As if to emphasise the artifice of location
the town’s outskirts barely serve as that:
the stillness of things happening elsewhere.
Bales of shade stacked under the long verandahs.
Children from the station-wagons ticking by the kiosk
cling like aphids to a submarine that rears
above the carpark, heading out to where
cows are consulting the stringybarks.
Heat rises like fumes from bowsers, the brick
bulk of the Boys’ Club. A straw baker
slumps against yesterday’s blackboard specials.
Between the antiques emporium and the stock agent,
the hotel, propped high on its forepaws,
watches the fences behind the mechanics’ institute
scraping paddocks into stubbled schemes.
Willows lean in veteran etiquette towards
an advertisement for tea that occupies the whole side of a house,
confident as its era of brown satchels labourers used to carry for their lunch,
bands on shunters’ fedoras.
If we no longer see miracles performed, it may be
because we no longer haggle with divinities.
My grandfather, believing the sun had to shine
on its birthday, at least once, always saw it shine
on a Thursday, and here it is! A monstrance for the route
sharp and high as the lovely, keen places

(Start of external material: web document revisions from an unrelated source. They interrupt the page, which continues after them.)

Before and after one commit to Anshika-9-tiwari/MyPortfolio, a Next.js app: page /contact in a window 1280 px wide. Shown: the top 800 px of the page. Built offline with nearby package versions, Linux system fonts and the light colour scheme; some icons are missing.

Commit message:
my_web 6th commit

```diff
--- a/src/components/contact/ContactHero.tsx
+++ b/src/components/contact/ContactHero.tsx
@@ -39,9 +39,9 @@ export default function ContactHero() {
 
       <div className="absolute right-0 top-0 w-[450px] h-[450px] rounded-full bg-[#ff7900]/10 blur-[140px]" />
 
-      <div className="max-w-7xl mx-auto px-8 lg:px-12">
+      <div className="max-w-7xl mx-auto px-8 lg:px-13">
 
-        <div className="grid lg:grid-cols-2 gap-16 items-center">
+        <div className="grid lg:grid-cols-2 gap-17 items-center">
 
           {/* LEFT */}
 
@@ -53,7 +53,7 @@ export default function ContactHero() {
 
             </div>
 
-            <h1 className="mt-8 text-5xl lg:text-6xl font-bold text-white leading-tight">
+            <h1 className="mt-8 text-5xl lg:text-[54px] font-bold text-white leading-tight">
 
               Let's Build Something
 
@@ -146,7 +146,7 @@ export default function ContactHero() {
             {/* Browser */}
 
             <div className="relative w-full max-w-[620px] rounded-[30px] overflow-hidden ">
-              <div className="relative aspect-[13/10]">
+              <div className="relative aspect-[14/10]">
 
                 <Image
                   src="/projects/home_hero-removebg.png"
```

of the mind, as if the sky were a mirror, shattering
in the sparks from a welder’s torch that flare
from a dark doorway.
Look around, look up:
the sun ploughs the absurdities of destination
and departure, becomes a rotunda, a point
to the highway’s exclamation mark.
In the rear-view mirror, the stars are wound
from west to east, a glimpse of thunderclouds
shucked like a tarpaulin from the distant ranges
as if the sky had frayed
revealing what was
and what is to be
San Pedro River Review, August 2011